Needless to say, Dad was a lifelong Cubs fan. He caught the bug from his Dad. They lived in Sauganash, a residential neighborhood on Chicago's northside. In those days, professional baseball players walked among we mortals. A Cubs pitcher lived across the street and, on occasion, the players partied there. Dad still remembers "Jolly Cholly" Grimm, the first baseman and manager, reclining on the hood of a parked car, playing the banjo and singing for the kids.

That was the 1930s. The Cubs fielded good teams in those years, just not good enough to win the World Series. And they haven't made it that far since 1945. If you'd asked my Dad - or any other Cubs fan - in 1945 if they thought it would be over 60 years and counting before they'd see the Cubs back on top of the National League, they would have said something like, "Sure, and someday a B-movie actor like Ronald Reagan will be President!"
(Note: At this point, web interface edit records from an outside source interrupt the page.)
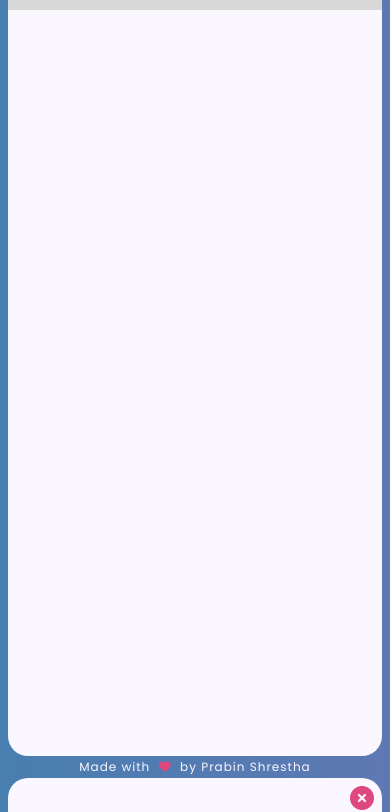
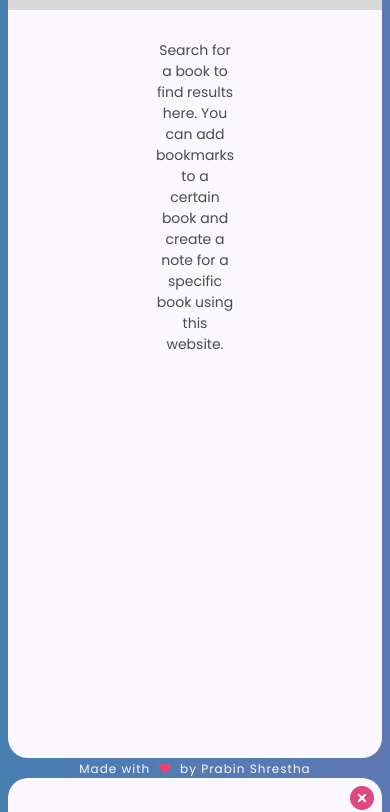
Before and after one commit to prabin-stha/bookworm, a website built with Parcel: page index.html in a window 390 px wide. Shown: the part 66-878 px from the top of the page. Built offline with nearby package versions, Linux system fonts and the light colour scheme.

Commit message:
Some adjustments for mobile view

```diff
--- a/index.html
+++ b/index.html
@@ -57,6 +57,11 @@
       <section>
         <div class="search-container">
           <!-- Book Items Web Component Here -->
+          <span class="msg">
+            Search for a book to find results here. You can add bookmarks to a
+            certain book and create a note for a specific book using this
+            website.
+          </span>
         </div>
       </section>
     </div>
--- a/package.json
+++ b/package.json
@@ -4,7 +4,8 @@
   "description": "A simple website for getting book information, adding bookmarks and writting notes",
   "default": "index.html",
   "scripts": {
-    "start": "parcel index.html"
+    "start": "parcel index.html",
+    "build": "npx parcel build index.html --public-url ./ --dist-dir ./dist --no-scope-hoist"
   },
   "author": "Prabin Shrestha",
   "license": "ISC",
--- a/src/js/config.js
+++ b/src/js/config.js
@@ -2,4 +2,4 @@ export const TIMEOUT_SECONDS = 10;
 export const RESULTS_PER_PAGE = 12;
 
 // Limiting search results
-export const LIMIT = 18;
+export const LIMIT = 15;
--- a/src/js/model.js
+++ b/src/js/model.js
@@ -147,7 +147,6 @@ const performSearchOperation = async function (workId) {
   if (info.authors) {
     const authorInfo = await getAuthorName(info.authors);
     info.authors = authorInfo;
-    console.log(authorInfo);
   }
   return info;
 };
--- a/src/scss/main.scss
+++ b/src/scss/main.scss
@@ -6,9 +6,11 @@ body {
   background-image: $linear-gradient;
   overflow: hidden;
   font-family: $poppins;
+  height: 100vh;
+  width: 100vw;
 
   .body-container {
-    margin: 16px 8px;
+    margin: 16px 8px 20px 8px;
 
     header {
       background-color: $white-grey;
@@ -96,7 +98,7 @@ body {
       margin: 0 auto;
       padding: 30px 0 20px 0;
       border-radius: 0 0 20px 20px;
-      height: calc(100vh - (98px));
+      height: calc(100vh - (96px));
       overflow-y: auto;
 
       .search-container {
@@ -107,6 +109,17 @@ body {
         justify-items: flex-start;
         row-gap: 18px;
         padding: 0 32px;
+
+        span.msg {
+          position: absolute;
+          width: fit-content;
+          padding: 0 64px;
+          text-align: center;
+          font-size: 14px;
+          left: 50%;
+          transform: translateX(-50%);
+          color: $black-dark;
+        }
 
         .error {
           position: absolute;
@@ -156,6 +169,7 @@ body {
         }
 
         button.load-more {
+          margin-right: 16px;
           justify-self: center;
           background-image: $linear-gradient;
           padding: 6px 14px;
@@ -183,7 +197,7 @@ body {
     bottom: 0;
     left: 0;
     width: 100%;
-    padding: 2px 0;
+    padding-top: 2px;
     letter-spacing: 1px;
 
     span i {
```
Cub fans have had to find ways to cope with this ongoing drought that tap deep into our psyches. There's something existential about it. Bill Murray said it best after the team imploded during the 2003 playoffs. According to Murray, Cubs fans had lived through losing before and knew how to deal with it. "We are not like the others," he said.

So the biggest news coming out of spring training this year has revolved around a former Cub, the perpetually disgruntled Milton Bradley. After being signed to a three-year, $30 million deal, Bradley proceeded to have an awful season for the Cubs in 2009. He responded to his inability to perform by blaming Cubs fans, the team, even the city itself. He said he was the target of racial slurs. The team suspended Bradley at the end of the season and dumped him over the winter.

The Cubs apparently thought signing Bradley would bring the team some missing "attitude." This backfired, to say the least.

Bradley only reinforced what we've known all along: to be a Cub, like my Dad said, you must be a good guy. Not, in other words, like the others.

In Arizona, where the Cubs are training, everyone, even the cynics who cover the team for a living, talk about how loose and good-natured the clubhouse is now that Bradley's gone.

And in Indianapolis, the crocuses are in bloom.